Author:
INFOhio Central
Subject:
Information, Media and Technological Literacy, Communication, Arts and Communication, English Language Arts, Writing, Writing for Literacy in History/Social Studies, Science, and Technical Subjects
Material Type:
Lesson, Module
Level:
High School
Grade:
9, 10, 11, 12
Provider:
INFOhio
Tags:
  • Information Literacy
  • Inquiry
  • Inquiry Skills
  • Research
  • Research Process
  • Research Skills
  • Research Topic
    Language:
    English
    Media Formats:
    Downloadable docs, Text/HTML, Video

    Practice Developing Research Questions

    Practice Developing Research Questions

    Overview

     Use the materials in this lesson to practice developing a research topic.

    Introduction

    Teacher Tip

    Be proactive and stop plagiarism problems before they start! Read Michelle Cleary's Phi Delta Kappen article, Top 10 Reasons Students Plagiarize and What Teachers Can Do About It.

    A topic is the starting point for your research.
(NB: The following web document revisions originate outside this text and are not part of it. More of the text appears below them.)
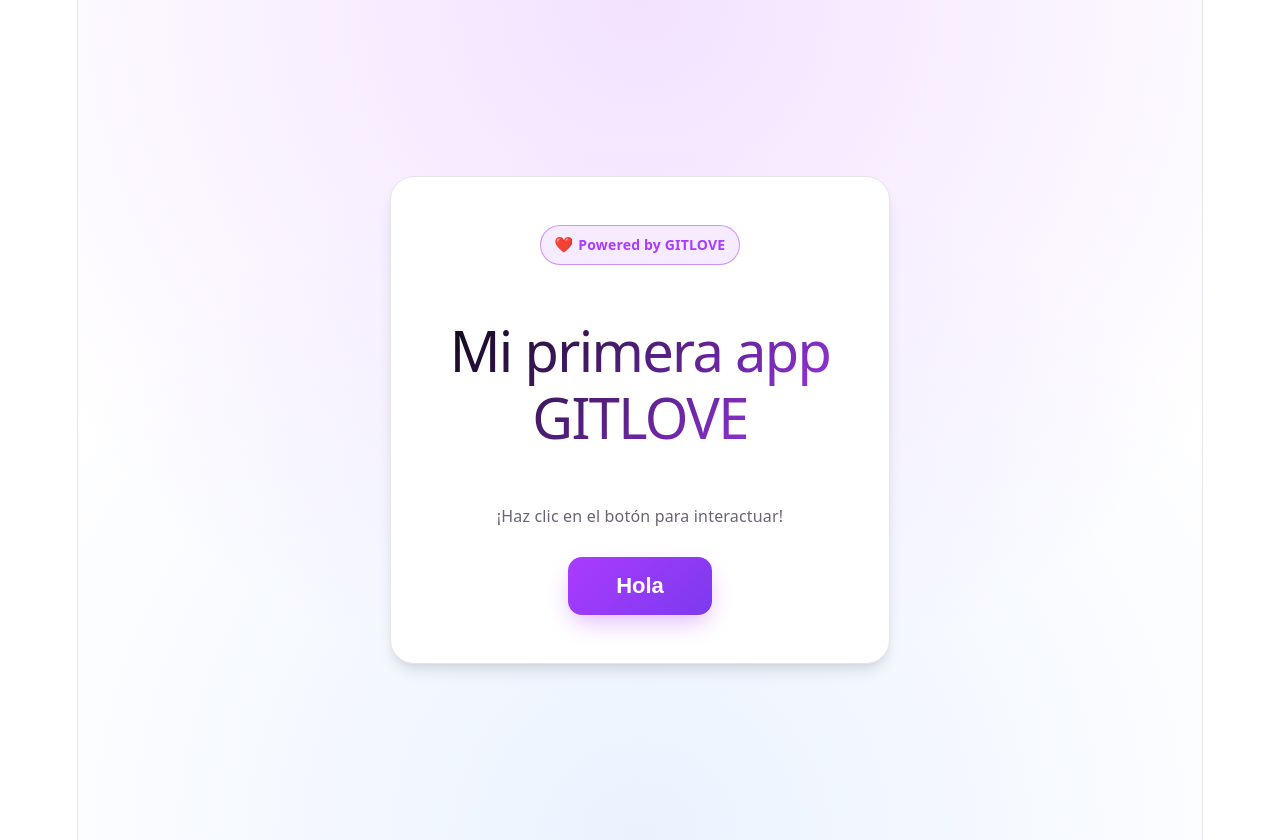
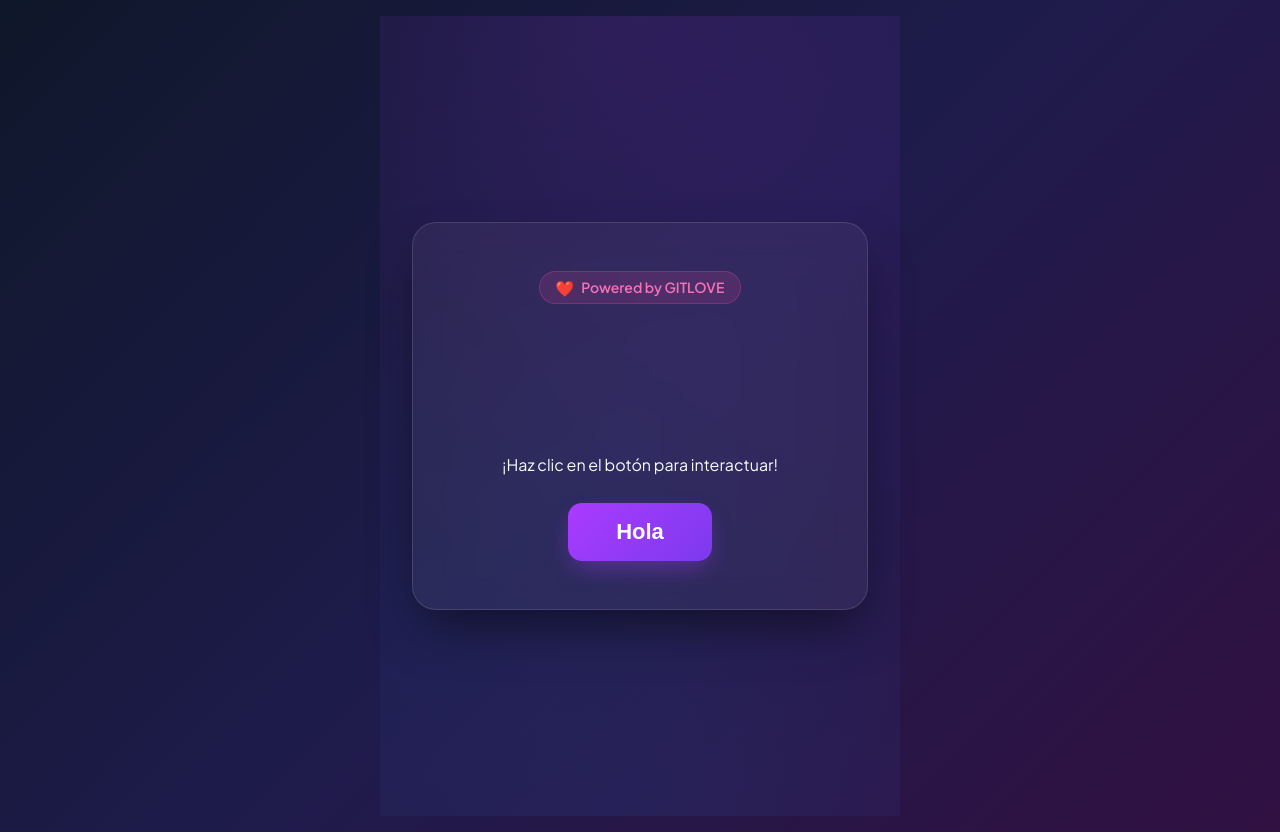
Before and after one commit to abnerqm/gitlove, a React (Vite) app: page / in a window 1280 px wide. Built offline with nearby package versions, Linux system fonts and the light colour scheme.

Commit message:
GITLOVE: Crea una página con el título “Mi primera app GITLOVE” y un botón “Hol

```diff
--- a/src/index.css
+++ b/src/index.css
@@ -1,111 +1,144 @@
 :root {
-  --text: #6b6375;
-  --text-h: #08060d;
-  --bg: #fff;
-  --border: #e5e4e7;
-  --code-bg: #f4f3ec;
-  --accent: #aa3bff;
-  --accent-bg: rgba(170, 59, 255, 0.1);
-  --accent-border: rgba(170, 59, 255, 0.5);
-  --social-bg: rgba(244, 243, 236, 0.5);
-  --shadow:
-    rgba(0, 0, 0, 0.1) 0 10px 15px -3px, rgba(0, 0, 0, 0.05) 0 4px 6px -2px;
-
-  --sans: system-ui, 'Segoe UI', Roboto, sans-serif;
-  --heading: system-ui, 'Segoe UI', Roboto, sans-serif;
-  --mono: ui-monospace, Consolas, monospace;
-
-  font: 18px/145% var(--sans);
-  letter-spacing: 0.18px;
-  color-scheme: light dark;
-  color: var(--text);
-  background: var(--bg);
-  font-synthesis: none;
-  text-rendering: optimizeLegibility;
-  -webkit-font-smoothing: antialiased;
-  -moz-osx-font-smoothing: grayscale;
-
-  @media (max-width: 1024px) {
-    font-size: 16px;
-  }
+  --font-family: 'Plus Jakarta Sans', system-ui, -apple-system, sans-serif;
+  --bg-gradient: linear-gradient(135deg, #0f172a 0%, #1e1b4b 50%, #311042 100%);
+  --card-bg: rgba(255, 255, 255, 0.05);
+  --card-border: rgba(255, 255, 255, 0.12);
+  --primary: #ec4899;
+  --primary-hover: #db2777;
+  --primary-glow: rgba(236, 72, 153, 0.4);
+  --text-main: #f8fafc;
+  --text-muted: #94a3b8;
 }
 
-@media (prefers-color-scheme: dark) {
-  :root {
-    --text: #9ca3af;
-    --text-h: #f3f4f6;
-    --bg: #16171d;
-    --border: #2e303a;
-    --code-bg: #1f2028;
-    --accent: #c084fc;
-    --accent-bg: rgba(192, 132, 252, 0.15);
-    --accent-border: rgba(192, 132, 252, 0.5);
-    --social-bg: rgba(47, 48, 58, 0.5);
-    --shadow:
-      rgba(0, 0, 0, 0.4) 0 10px 15px -3px, rgba(0, 0, 0, 0.25) 0 4px 6px -2px;
-  }
-
-  #social .button-icon {
-    filter: invert(1) brightness(2);
-  }
-}
-
-#root {
-  width: 1126px;
-  max-width: 100%;
-  margin: 0 auto;
-  text-align: center;
-  border-inline: 1px solid var(--border);
-  min-height: 100svh;
-  display: flex;
-  flex-direction: column;
+* {
   box-sizing: border-box;
+  margin: 0;
+  padding: 0;
 }
 
 body {
-  margin: 0;
+  font-family: var(--font-family);
+  background: var(--bg-gradient);
+  color: var(--text-main);
+  min-height: 100vh;
+  display: flex;
+  align-items: center;
+  justify-content: center;
+  overflow-x: hidden;
 }
 
-h1,
-h2 {
-  font-family: var(--heading);
-  font-weight: 500;
-  color: var(--text-h);
+.app-container {
+  width: 100%;
+  max-width: 520px;
+  padding: 2rem;
+  margin: 1rem;
 }
 
-h1 {
-  font-size: 56px;
-  letter-spacing: -1.68px;
-  margin: 32px 0;
-  @media (max-width: 1024px) {
-    font-size: 36px;
-    margin: 20px 0;
+.card {
+  background: var(--card-bg);
+  backdrop-filter: blur(16px);
+  -webkit-backdrop-filter: blur(16px);
+  border: 1px solid var(--card-border);
+  border-radius: 24px;
+  padding: 3rem 2rem;
+  text-align: center;
+  box-shadow: 0 25px 50px -12px rgba(0, 0, 0, 0.5);
+  transition: transform 0.3s ease, box-shadow 0.3s ease;
+}
+
+.card:hover {
+  transform: translateY(-4px);
+  box-shadow: 0 30px 60px -12px rgba(236, 72, 153, 0.25);
+}
+
+.badge {
+  display: inline-flex;
+  align-items: center;
+  gap: 0.5rem;
+  background: rgba(236, 72, 153, 0.15);
+  color: #f472b6;
+  border: 1px solid rgba(236, 72, 153, 0.3);
+  padding: 0.4rem 1rem;
+  border-radius: 9999px;
+  font-size: 0.875rem;
+  font-weight: 600;
+  margin-bottom: 1.5rem;
+}
+
+.title {
+  font-size: 2.25rem;
+  font-weight: 800;
+  line-height: 1.2;
+  margin-bottom: 1rem;
+  background: linear-gradient(to right, #ffffff, #f472b6, #c084fc);
+  -webkit-background-clip: text;
+  -webkit-text-fill-color: transparent;
+}
+
+.description {
+  color: var(--text-muted);
+  font-size: 1rem;
+  margin-bottom: 2.5rem;
+  line-height: 1.6;
+}
+
+.btn-hola {
+  appearance: none;
+  background: linear-gradient(135deg, #ec4899 0%, #8b5cf6 100%);
+  color: #ffffff;
+  border: none;
+  padding: 1rem 3rem;
+  font-size: 1.25rem;
+  font-weight: 700;
+  border-radius: 16px;
+  cursor: pointer;
+  transition: all 0.25s cubic-bezier(0.4, 0, 0.2, 1);
+  box-shadow: 0 10px 25px -5px var(--primary-glow);
+  display: inline-flex;
+  align-items: center;
+  justify-content: center;
+  gap: 0.75rem;
+  width: 100%;
+}
+
+.btn-hola:hover {
+  transform: scale(1.03);
+  box-shadow: 0 15px 35px -5px rgba(236, 72, 153, 0.6);
+}
+
+.btn-hola:active {
+  transform: scale(0.98);
+}
+
+.toast {
+  margin-top: 2rem;
+  padding: 1rem 1.25rem;
+  background: rgba(34, 197, 94, 0.15);
+  border: 1px solid rgba(34, 197, 94, 0.3);
+  color: #4ade80;
+  border-radius: 12px;
+  font-size: 0.95rem;
+  font-weight: 600;
+  animation: fadeIn 0.3s ease-out forwards;
+  display: flex;
+  align-items: center;
+  justify-content: center;
+  gap: 0.5rem;
+}
+
+.counter {
+  margin-top: 1rem;
+  font-size: 0.85rem;
+  color: var(--text-muted);
+}
+
+@keyframes fadeIn {
+  from {
+    opacity: 0;
+    transform: translateY(10px);
+  }
+  to {
+    opacity: 1;
+    transform: translateY(0);
   }
 }
-h2 {
-  font-size: 24px;
-  line-height: 118%;
-  letter-spacing: -0.24px;
-  margin: 0 0 8px;
-  @media (max-width: 1024px) {
-    font-size: 20px;
-  }
-}
-p {
-  margin: 0;
-}
-
-code,
-.counter {
-  font-family: var(--mono);
-  display: inline-flex;
-  border-radius: 4px;
-  color: var(--text-h);
-}
-
-code {
-  font-size: 15px;
-  line-height: 135%;
-  padding: 4px 8px;
-  background: var(--code-bg);
-}
```
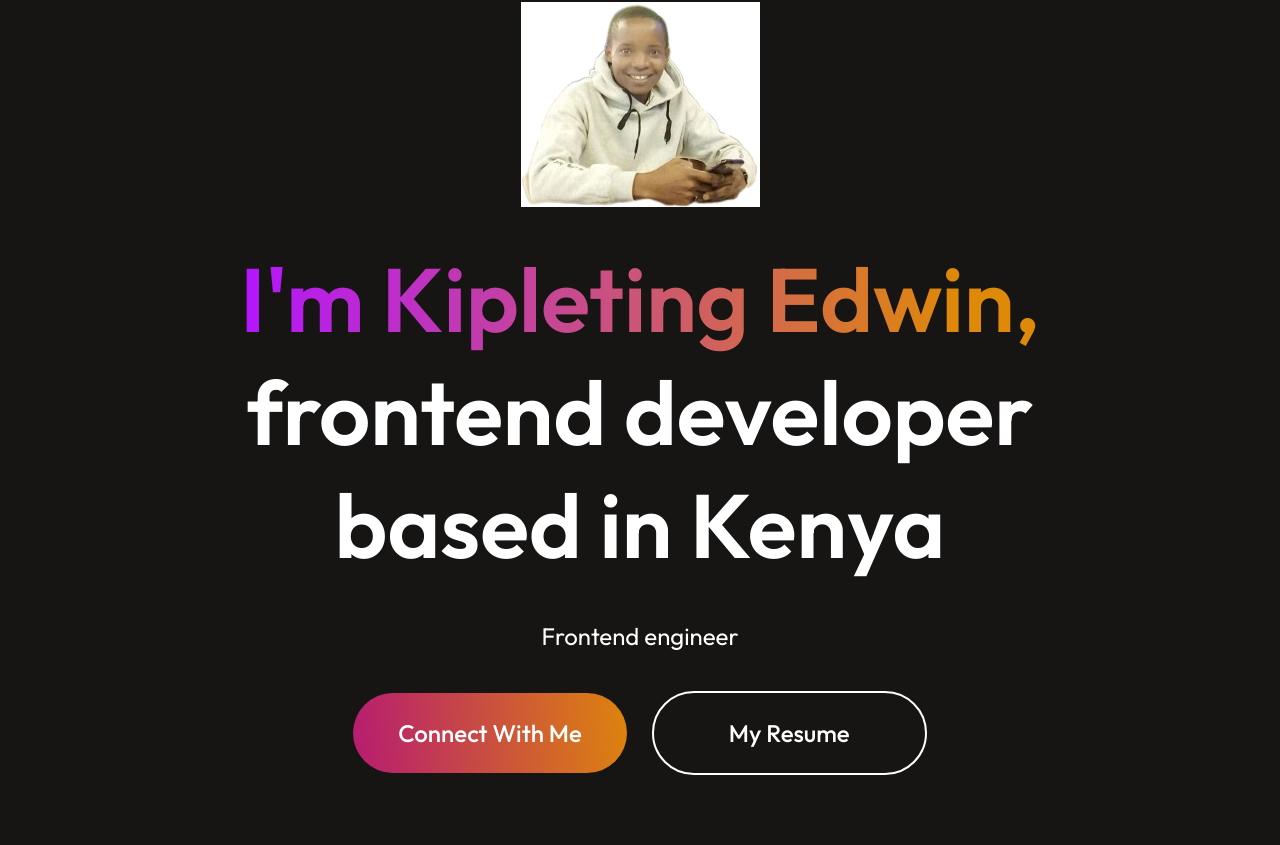
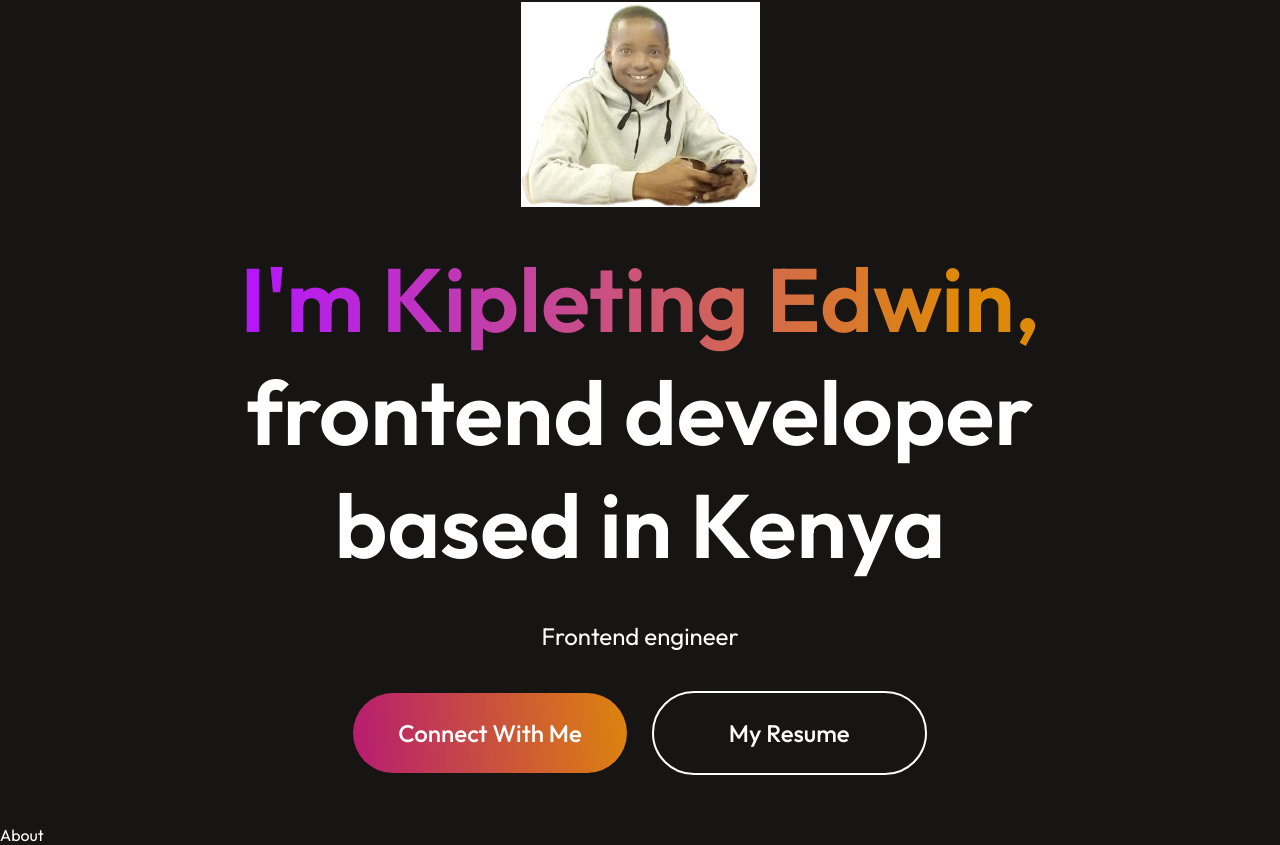
Before and after one commit to KipletingEdwin/Kipleting-Edwin, a React (Vite) app: page / in a window 1280 px wide. Shown: the part 268-1113 px from the top of the page. Built offline with nearby package versions, Linux system fonts and the light colour scheme.

Commit message:
add About section

```diff
--- a/src/App.jsx
+++ b/src/App.jsx
@@ -1,12 +1,14 @@
 import React from 'react'
 import Navbar from './Components/Navbar/Navbar'
 import Hero from './Components/Navbar/Hero/Hero'
+import About from './Components/About/About'
 
 const App = () => {
   return (
     <div>
       <Navbar />
       <Hero />
+      <About />
 
     </div>
   )
--- /dev/null
+++ b/src/Components/About/About.jsx
@@ -0,0 +1,11 @@
+import React from 'react'
+
+const About = () => {
+  return (
+    <div>
+        About
+    </div>
+  )
+}
+
+export default About
```
Also changed, not shown: src/Components/About/About.css (added).
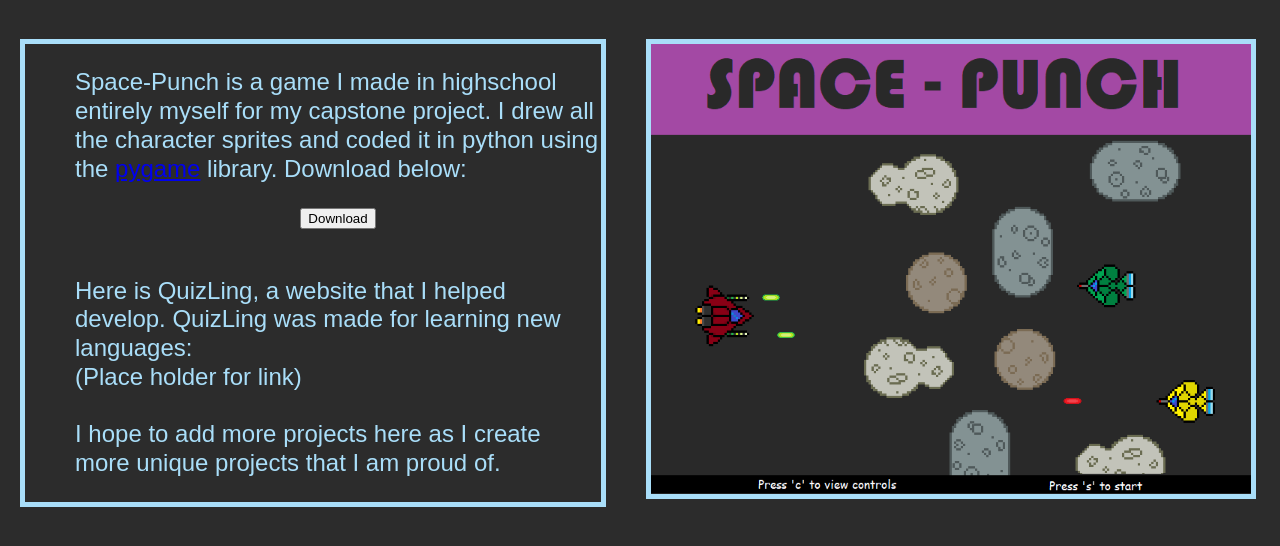
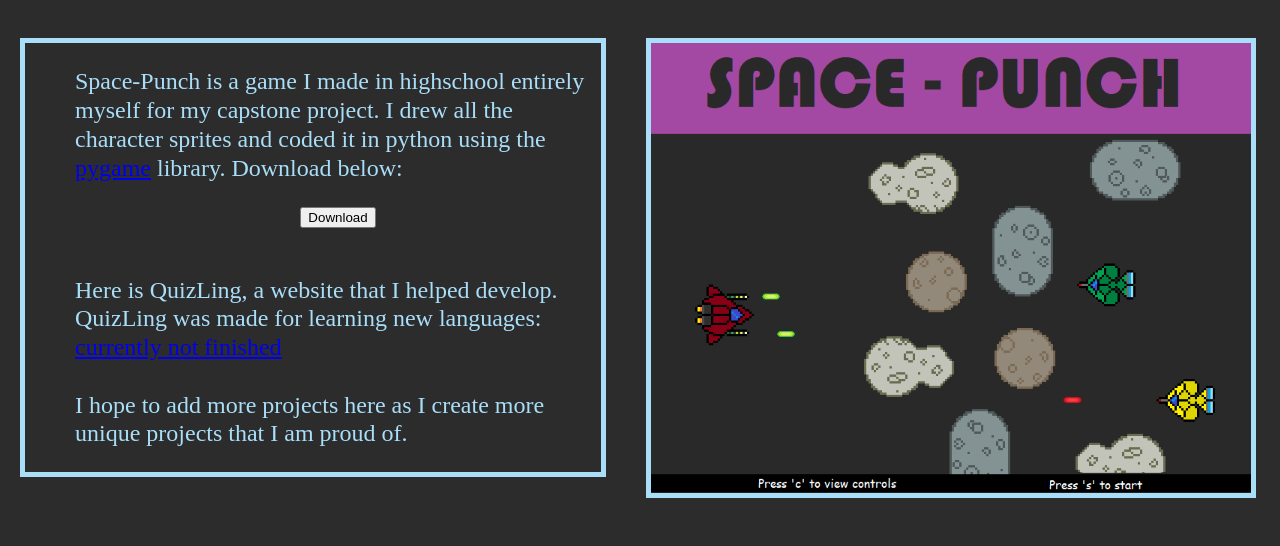
Before and after one commit to garrett-darts/garrett-darts.github.io, a plain HTML site: page projects.html in a window 1280 px wide. Shown: the part 204-750 px from the top of the page. Drawn offline with Linux system fonts and the light colour scheme.

Commit message:
Final version: changed font and added the 6th hyperlink

```diff
--- a/projects.html
+++ b/projects.html
@@ -6,7 +6,6 @@
     <link rel="stylesheet" href="styles.css">
     <link rel="icon" type="image/x-icon" href="images/favicon.png">
     <style>
-        /* Add this inline CSS for centering */
         .centered-button {
             display: flex;
             justify-content: center;
@@ -41,7 +40,7 @@
 
             <p style="margin-left: 50px; line-height: 1.2;">
                 Here is QuizLing, a website that I helped develop. QuizLing was made for learning new languages:<br>
-                (Place holder for link)
+                <a href="https://github.com/CMPT-276-FALL-2024/project-15-mountains" target="_blank">currently not finished</a>
                 <br>
                 <br>
                 I hope to add more projects here as I create more unique projects that I am proud of.
--- a/styles.css
+++ b/styles.css
@@ -3,7 +3,6 @@ body {
     background: #2c2c2c;
     font-family: 'Times New Roman', Times, serif;
     color: #A9DEF9;
-    font-family: Arial, sans-serif;
     text-align: left;
     font-size: x-large;
     header {
```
When you have chosen a broad topic, the next step is to create a research question about your topic. There will be more than one question you can use for every topic. Your question can be modified and even replaced as you learn more about the topic. The most workable research questions usually start with "Why," "How," "Which," "Should," or "What if."

    Practice Evaluating Research Questions

    Essential questions drive research and inquiry. See how quickly you can sort out essential questions from topics and simple questions.

     gameReview topics, simple questions, and research questions with this Questioning Game linked below. Drag and drop each card into the correct vortex: Topic, Simple Question, or Essential Question. See if you can post a personal best, or race your friends up the leaderboard. 

    Question Game

     

    Practice Brainstorming Questions to Guide Research

    Practice brainstorming questions to guide research using this sample article below. 

    read a webpage or articleRead the article How to Fix Social Media Before It's Too Late: An Early Investor on How Facebook Lost Its Way by Roger McNamee. Use the 3 Levels of Questions Word document or PDF linked below. Develop sample research questions based on your reading of the article. You can apply this questioning technique to future research projects or to find a solution to a problem. 

    Here are some sample questions based on the article to help you get started.

    • Question directly from the text:
      • How many people use Facebook every day?
    • Question implied in the text:
      • What role does "growth hacking" play in Facebook's advertising business?
    • Question that takes your research deeper:
      • How can monopoly regulations on social media companies reduce harmful behavior on social media?

       

      Practice Developing Research Questions

      When you have chosen a broad topic, the next step is to do a little research into the topic so you know you have enough to create a research question. Your question can be modified and even replaced as you learn more about the topic.

      The most workable research questions usually start with "Why?", "How?", "Which?", "Should?", or "What if?" 

      formPractice developing questions to guide research by filling in the blanks on the Developing Your Questions Word Document or PDF linked below. As you fill in the blanks, think about the new question as a research topic. 

      Need some help? Check out the examples below.

      1. Should schools monitor your social media accounts?

      2. Should the Supreme Court be expanded?

      3. How have efforts of reform impacted climate change?